- [PROMPT] Find the string "shown" in the records and copy each line where it occurs.

- [ENTRIES PROVIDED]

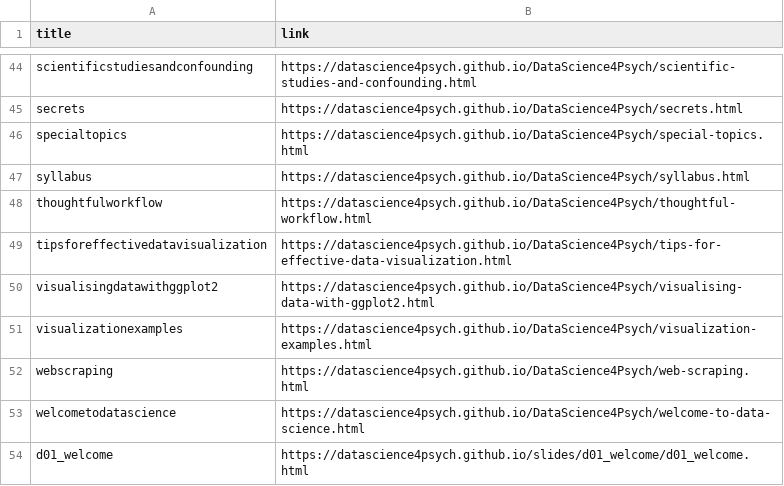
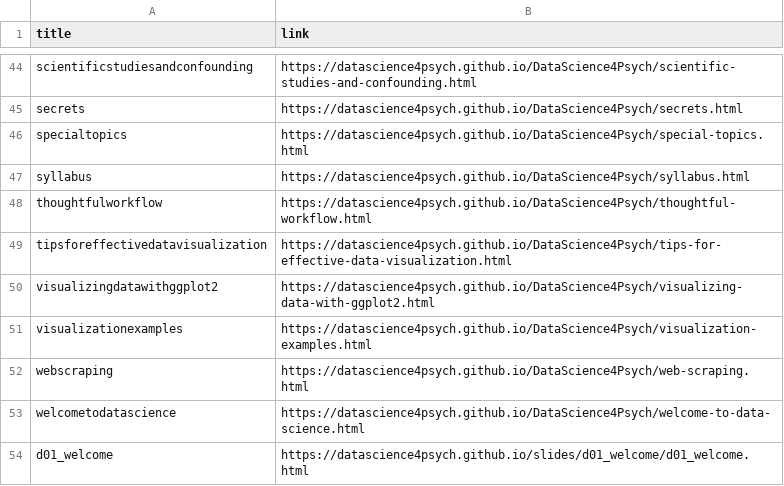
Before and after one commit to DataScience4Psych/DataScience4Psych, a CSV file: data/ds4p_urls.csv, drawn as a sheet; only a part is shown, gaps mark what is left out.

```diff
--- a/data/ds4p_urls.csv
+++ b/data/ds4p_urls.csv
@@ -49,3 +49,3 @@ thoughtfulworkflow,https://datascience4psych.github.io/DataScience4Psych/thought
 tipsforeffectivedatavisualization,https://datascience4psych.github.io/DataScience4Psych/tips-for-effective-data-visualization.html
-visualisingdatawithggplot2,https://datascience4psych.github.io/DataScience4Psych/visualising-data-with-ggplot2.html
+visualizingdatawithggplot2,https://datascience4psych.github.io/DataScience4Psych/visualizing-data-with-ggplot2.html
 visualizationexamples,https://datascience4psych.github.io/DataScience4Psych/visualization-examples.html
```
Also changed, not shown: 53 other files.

- [ANSWER BOX]
Before and after one commit to DataScience4Psych/DataScience4Psych, a CSV file: data/ds4p_urls.csv, drawn as a sheet; only a part is shown, gaps mark what is left out.
Also changed, not shown: 53 other files.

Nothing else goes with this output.